Brazilians who receive work e-mails or phone calls after office hours could be eligible for overtime, according to a new labor law.

Story highlights

  • Getting office e-mails or calls after hours could prompt overtime
  • Brazil's Supreme Labor Court will review the legislation
Brazilians who receive work e-mails or phone calls after office hours could be eligible for overtime, according to a new labor law.
The law says e-mails and calls from companies to employees is the equivalent of direct orders from the bosses.
The legislation, signed by President Dilma Rousseff in December, has generated many questions, doubts and arguments, according to Brazil's Labor Ministry.
"It's not clear what it means or how workers could use it," said one official at the ministry press office, who did not give her name.
Labor lawyers have been quoted in local media saying workers who answer work e-mails after hours could demand overpay.
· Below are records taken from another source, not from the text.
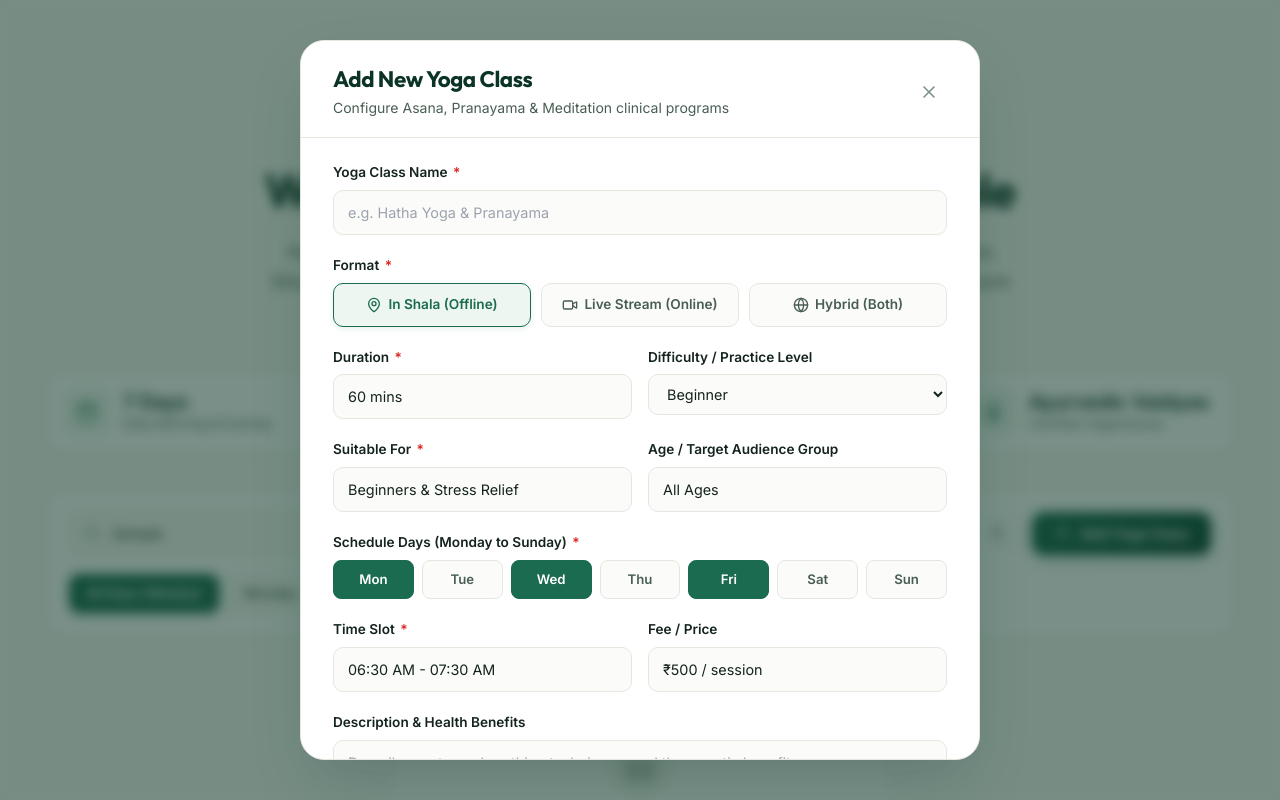
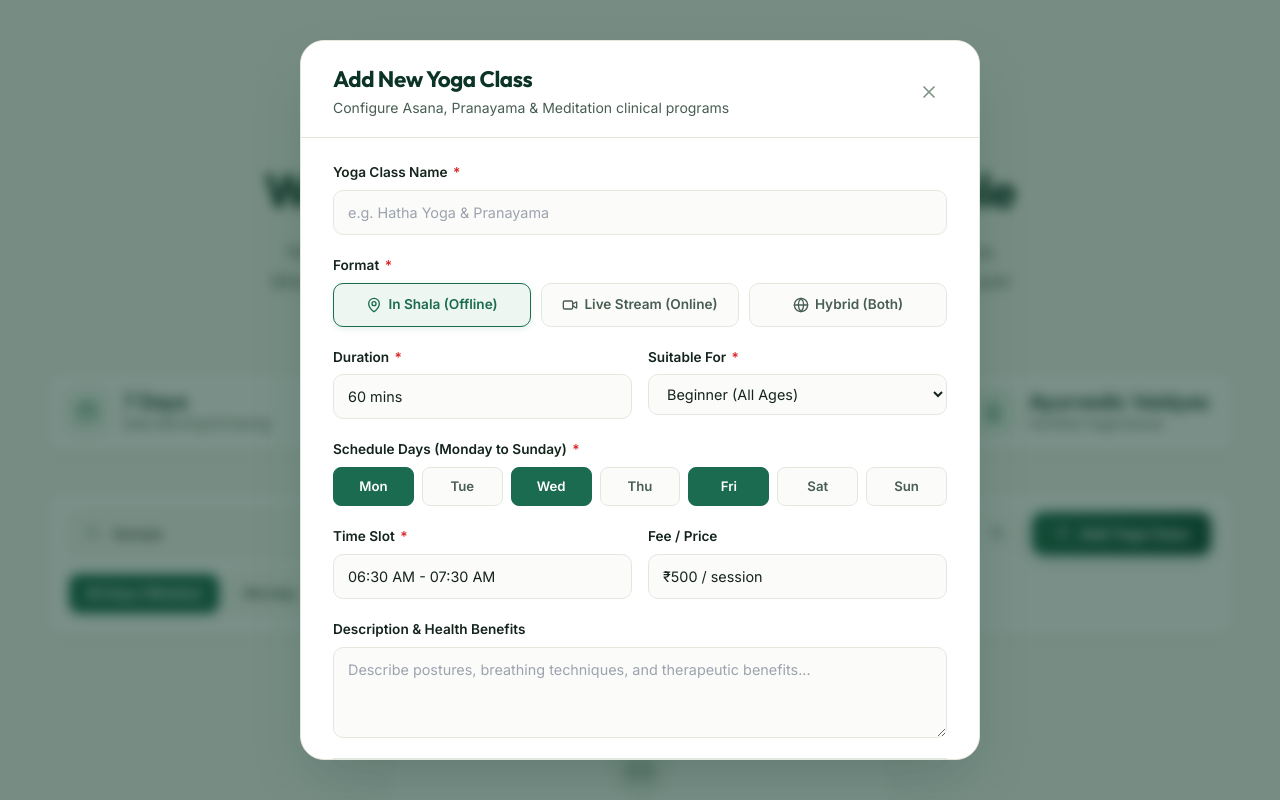
Before and after one commit to fahadmb123/Jeevayurniketan-ayurveda-app, a React (Vite) app in the folder frontend/: page /yoga in a window 1280 px wide. Both pictures are taken after typing "Sample" into the empty fields and a click on the button "Add Yoga Class". Shown: the top 800 px of the page. Built offline with nearby package versions, Linux system fonts and the light colour scheme.

Commit message:
refactor(yoga): replace separate suitability/age fields with unified Suitable For dropdown with age brackets

```diff
--- a/frontend/src/features/yoga/components/YogaClassModal.tsx
+++ b/frontend/src/features/yoga/components/YogaClassModal.tsx
@@ -3,10 +3,9 @@ import { X, Video, MapPin, Globe, Sparkles } from 'lucide-react';
 import type {
   YogaSession,
   YogaFormData,
-  YogaLevel,
   DayOfWeek,
 } from '../types/yoga.types';
-import { DAYS_OF_WEEK } from '../types/yoga.types';
+import { DAYS_OF_WEEK, SUITABLE_FOR_OPTIONS } from '../types/yoga.types';
 import './YogaClassModal.css';
 
 interface YogaClassModalProps {
@@ -22,13 +21,6 @@ const DURATION_PRESETS = [
   '75 mins',
   '90 mins',
   '120 mins',
-];
-
-const LEVEL_OPTIONS: YogaLevel[] = [
-  'Beginner',
-  'Intermediate',
-  'Advanced',
-  'All Levels',
 ];
 
 interface FormContentProps {
@@ -50,11 +42,9 @@ const YogaClassFormContent: React.FC<FormContentProps> = ({
         title: initialData.title || '',
         duration: initialData.duration || '60 mins',
         format: initialData.format || 'offline',
-        suitableFor: initialData.suitableFor || '',
-        ageGroup: initialData.ageGroup || 'All Ages',
+        suitableFor: initialData.suitableFor || SUITABLE_FOR_OPTIONS[0],
         days: initialData.days || ['Monday', 'Wednesday', 'Friday'],
         time: initialData.time || '06:30 AM - 07:30 AM',
-        level: initialData.level || 'Beginner',
         description: initialData.description || '',
         price: initialData.price || '₹500 / session',
       };
@@ -63,11 +53,9 @@ const YogaClassFormContent: React.FC<FormContentProps> = ({
       title: '',
       duration: '60 mins',
       format: 'offline',
-      suitableFor: 'Beginners & Stress Relief',
-      ageGroup: 'All Ages',
+      suitableFor: SUITABLE_FOR_OPTIONS[0],
       days: ['Monday', 'Wednesday', 'Friday'],
       time: '06:30 AM - 07:30 AM',
-      level: 'Beginner',
       description: '',
       price: '₹500 / session',
     };
@@ -92,7 +80,7 @@ const YogaClassFormContent: React.FC<FormContentProps> = ({
     const newErrors: Record<string, string> = {};
     if (!formData.title.trim()) newErrors.title = 'Class title is required.';
     if (!formData.duration.trim()) newErrors.duration = 'Duration is required.';
-    if (!formData.suitableFor.trim()) newErrors.suitableFor = 'Target suitability is required.';
+    if (!formData.suitableFor.trim()) newErrors.suitableFor = 'Please select who this is suitable for.';
     if (!formData.time.trim()) newErrors.time = 'Time slot is required.';
     if (formData.days.length === 0) newErrors.days = 'Select at least one day.';
 
@@ -187,7 +175,7 @@ const YogaClassFormContent: React.FC<FormContentProps> = ({
           </div>
         </div>
 
-        {/* Duration & Difficulty Level */}
+        {/* Duration & Suitable For (Difficulty with Age in Bracket) */}
         <div className="yoga-modal__grid-2">
           <div className="yoga-modal__field">
             <label htmlFor="yoga-duration">
@@ -213,53 +201,26 @@ const YogaClassFormContent: React.FC<FormContentProps> = ({
           </div>
 
           <div className="yoga-modal__field">
-            <label htmlFor="yoga-level">Difficulty / Practice Level</label>
+            <label htmlFor="yoga-suitable">
+              Suitable For <span className="required">*</span>
+            </label>
             <select
-              id="yoga-level"
+              id="yoga-suitable"
               className="yoga-modal__select"
-              value={formData.level}
+              value={formData.suitableFor}
               onChange={(e) =>
-                setFormData({ ...formData, level: e.target.value as YogaLevel })
+                setFormData({ ...formData, suitableFor: e.target.value })
               }
             >
-              {LEVEL_OPTIONS.map((lvl) => (
-                <option key={lvl} value={lvl}>
-                  {lvl}
+              {SUITABLE_FOR_OPTIONS.map((opt) => (
+                <option key={opt} value={opt}>
+                  {opt}
                 </option>
               ))}
             </select>
-          </div>
-        </div>
-
-        {/* Suitable For & Age Group */}
-        <div className="yoga-modal__grid-2">
-          <div className="yoga-modal__field">
-            <label htmlFor="yoga-suitable">
-              Suitable For <span className="required">*</span>
-            </label>
-            <input
-              id="yoga-suitable"
-              type="text"
-              className="yoga-modal__input"
-              placeholder="e.g. Beginners, Stress Relief, Spine & Joint Care"
-              value={formData.suitableFor}
-              onChange={(e) => setFormData({ ...formData, suitableFor: e.target.value })}
-            />
             {errors.suitableFor && (
               <span className="yoga-modal__error-hint">{errors.suitableFor}</span>
             )}
-          </div>
-
-          <div className="yoga-modal__field">
-            <label htmlFor="yoga-age">Age / Target Audience Group</label>
-            <input
-              id="yoga-age"
-              type="text"
-              className="yoga-modal__input"
-              placeholder="e.g. All Ages, Adults (18+), Seniors (50+)"
-              value={formData.ageGroup}
-              onChange={(e) => setFormData({ ...formData, ageGroup: e.target.value })}
-            />
           </div>
         </div>
 
--- a/frontend/src/features/yoga/hooks/useYogaSchedule.ts
+++ b/frontend/src/features/yoga/hooks/useYogaSchedule.ts
@@ -87,9 +87,13 @@ export const useYogaSchedule = () => {
         }
       }
 
-      // Level filter
-      if (selectedLevel !== 'all' && session.level !== selectedLevel) {
-        return false;
+      // Level / Suitable For filter
+      if (selectedLevel !== 'all') {
+        const matchesLevel = session.level === selectedLevel;
+        const matchesSuitable = session.suitableFor?.toLowerCase().includes(selectedLevel.toLowerCase());
+        if (!matchesLevel && !matchesSuitable) {
+          return false;
+        }
       }
 
       // Search Query
--- a/frontend/src/features/yoga/services/yogaService.ts
+++ b/frontend/src/features/yoga/services/yogaService.ts
@@ -1,23 +1,18 @@
 import type { YogaSession, YogaFormData } from '../types/yoga.types';
 
-const STORAGE_KEY = 'jeevayurniketan_yoga_sessions_v1';
+const STORAGE_KEY = 'jeevayurniketan_yoga_sessions_v2';
 
 const DEFAULT_YOGA_SESSIONS: YogaSession[] = [
   {
     id: 'yoga-1',
     title: 'Surya Namaskar & Morning Pranayama',
-    instructor: 'Acharya Vinod, E-RYT 500',
     duration: '60 mins',
     format: 'hybrid',
-    suitableFor: 'Beginners & Energy Vitality',
-    ageGroup: 'All Ages (14+)',
+    suitableFor: 'Beginner (All Ages)',
     days: ['Monday', 'Wednesday', 'Friday'],
     time: '06:30 AM - 07:30 AM',
-    location: 'Open Garden Shala & Live Stream',
     level: 'Beginner',
     description: 'Awaken your Prana (life-force) through traditional sun salutations combined with Anulom-Vilom and Bhastrika breathing techniques to balance Tridoshas.',
-    capacity: 25,
-    enrolledCount: 18,
     price: '₹450 / session',
     status: 'active',
     imageUrl: 'https://images.unsplash.com/photo-1545205597-3d9d02c29597?q=80&w=800&auto=format&fit=crop',
@@ -25,18 +20,13 @@ const DEFAULT_YOGA_SESSIONS: YogaSession[] = [
   {
     id: 'yoga-2',
     title: 'Therapeutic Yoga for Spine & Joints',
-    instructor: 'Dr. Ananya Sharma, BAMS & Yoga Specialist',
     duration: '45 mins',
     format: 'offline',
-    suitableFor: 'Joint Stiffness, Back Pain & Seniors',
-    ageGroup: 'Seniors & Adults (40+)',
+    suitableFor: 'Gentle & Restorative (Seniors 50+)',
     days: ['Tuesday', 'Thursday', 'Saturday'],
     time: '08:00 AM - 08:45 AM',
-    location: 'Therapy Room 3, Kottakkal',
     level: 'All Levels',
     description: 'Gentle micro-movements (Sukshma Vyayama) and customized postures targeting lumbar relaxation, cervical comfort, and arthritis alleviation.',
-    capacity: 15,
-    enrolledCount: 12,
     price: '₹600 / session',
     status: 'active',
     imageUrl: 'https://images.unsplash.com/photo-1506126613408-eca07ce68773?q=80&w=800&auto=format&fit=crop',
@@ -44,18 +34,13 @@ const DEFAULT_YOGA_SESSIONS: YogaSession[] = [
   {
     id: 'yoga-3',
     title: 'Mindful Yoga Nidra & Stress Dissolution',
-    instructor: 'Acharya Vinod & Clinical Psychologist',
     duration: '60 mins',
     format: 'online',
-    suitableFor: 'Insomnia, Anxiety & Mental Fatigue',
-    ageGroup: 'Adults (18+)',
+    suitableFor: 'All Levels (All Ages)',
     days: ['Monday', 'Wednesday', 'Sunday'],
     time: '07:30 PM - 08:30 PM',
-    location: 'Live Interactive Zoom / Meet',
     level: 'All Levels',
     description: 'Deep psychological reset through guided psychic sleep (Yoga Nidra). Reduces cortisol, calms hyperactive Vata dosha, and restores restorative sleep cycles.',
-    capacity: 40,
-    enrolledCount: 29,
     price: '₹400 / session',
     status: 'active',
     imageUrl: 'https://images.unsplash.com/photo-1518611012118-696072aa579a?q=80&w=800&auto=format&fit=crop',
@@ -63,18 +48,13 @@ const DEFAULT_YOGA_SESSIONS: YogaSession[] = [
   {
     id: 'yoga-4',
     title: 'Ashtanga Vinyasa Flow (Agni Booster)',
-    instructor: 'Yogini Devika Nambiar',
     duration: '75 mins',
     format: 'offline',
-    suitableFor: 'Intermediate & Metabolic Detox',
-    ageGroup: 'Youth & Adults (18-50)',
+    suitableFor: 'Intermediate (Adults 18-50)',
     days: ['Tuesday', 'Thursday', 'Saturday'],
     time: '06:00 AM - 07:15 AM',
-    location: 'Main Shala, Jeevayurniketan',
     level: 'Intermediate',
     description: 'Dynamic synchronized breath-movement sequences to kindle digestive fire (Jatharagni), build muscular endurance, and enhance cardiovascular tone.',
-    capacity: 20,
-    enrolledCount: 14,
     price: '₹550 / session',
     status: 'active',
     imageUrl: 'https://images.unsplash.com/photo-1575052814086-f385e2e2ad1b?q=80&w=800&auto=format&fit=crop',
@@ -82,18 +62,13 @@ const DEFAULT_YOGA_SESSIONS: YogaSession[] = [
   {
     id: 'yoga-5',
     title: 'Restorative Yin Yoga & Sound Healing',
-    instructor: 'Yogini Devika & Guest Ayurvedic Vaidya',
     duration: '90 mins',
     format: 'offline',
-    suitableFor: 'Deep Relaxation & Emotional Release',
-    ageGroup: 'All Ages (16+)',
+    suitableFor: 'Advanced (Adults 18+)',
     days: ['Saturday', 'Sunday'],
     time: '05:00 PM - 06:30 PM',
-    location: 'Lotus Meditation Hall',
-    level: 'Beginner',
+    level: 'Advanced',
     description: 'Slow-paced restorative poses supported by bolsters and natural herbs, combined with Tibetan singing bowl resonance for cellular harmony.',
-    capacity: 18,
-    enrolledCount: 16,
     price: '₹750 / session',
     status: 'active',
     imageUrl: 'https://images.unsplash.com/photo-1544367567-0f2fcb009e0b?q=80&w=800&auto=format&fit=crop',
@@ -101,18 +76,13 @@ const DEFAULT_YOGA_SESSIONS: YogaSession[] = [
   {
     id: 'yoga-6',
     title: 'Women’s Hormonal Harmony & Prenatal Care',
-    instructor: 'Dr. Ananya Sharma, BAMS',
     duration: '60 mins',
     format: 'hybrid',
-    suitableFor: 'PCOD, Hormonal Health & Gentle Posture',
-    ageGroup: 'Women of All Ages',
+    suitableFor: 'All Levels (All Ages)',
     days: ['Monday', 'Thursday'],
     time: '10:00 AM - 11:00 AM',
-    location: 'Studio B & Online Tele-Class',
     level: 'All Levels',
     description: 'Specialized therapeutic sequences designed to nourish the reproductive system, ease pelvic tension, and restore metabolic equilibrium.',
-    capacity: 15,
-    enrolledCount: 11,
     price: '₹500 / session',
     status: 'active',
     imageUrl: 'https://images.unsplash.com/photo-1510894347713-fc3ed6fdf539?q=80&w=800&auto=format&fit=crop',
--- a/frontend/src/features/yoga/types/yoga.types.ts
+++ b/frontend/src/features/yoga/types/yoga.types.ts
@@ -21,17 +21,25 @@ export const DAYS_OF_WEEK: DayOfWeek[] = [
   'Sunday',
 ];
 
+export const SUITABLE_FOR_OPTIONS = [
+  'Beginner (All Ages)',
+  'Intermediate (Adults 18-50)',
+  'Advanced (Adults 18+)',
+  'All Levels (All Ages)',
+  'Gentle & Restorative (Seniors 50+)',
+] as const;
+
 export interface YogaSession {
   id: string;
   title: string;
   duration: string;           // e.g. "60 mins"
   format: YogaFormat;         // 'online' | 'offline' | 'hybrid'
-  suitableFor: string;        // e.g. "Beginners & Stress Relief", "Gentle Joints & Mobility"
-  ageGroup: string;           // e.g. "All Ages", "Adults (18+)", "Seniors (50+)"
+  suitableFor: string;        // e.g. "Beginner (All Ages)"
   days: DayOfWeek[];          // ['Monday', 'Wednesday', 'Friday']
   time: string;               // e.g. "06:30 AM - 07:30 AM"
-  level: YogaLevel;           // 'Beginner' | 'Intermediate' | 'Advanced' | 'All Levels'
   description: string;
+  level?: YogaLevel;
+  ageGroup?: string;
   instructor?: string;
   location?: string;
   capacity?: number;
@@ -46,11 +54,11 @@ export interface YogaFormData {
   duration: string;
   format: YogaFormat;
   suitableFor: string;
-  ageGroup: string;
   days: DayOfWeek[];
   time: string;
-  level: YogaLevel;
   description: string;
+  level?: YogaLevel;
+  ageGroup?: string;
   instructor?: string;
   location?: string;
   capacity?: number;
```
Also changed, not shown: frontend/src/features/yoga/components/YogaClassCard.tsx (+0 -7 lines).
O Globo newspaper says the Supreme Labor Court will review the issue in February when they return from recess and decide if employees are in effect working from home if they have to receive e-mails and phone calls from their employer.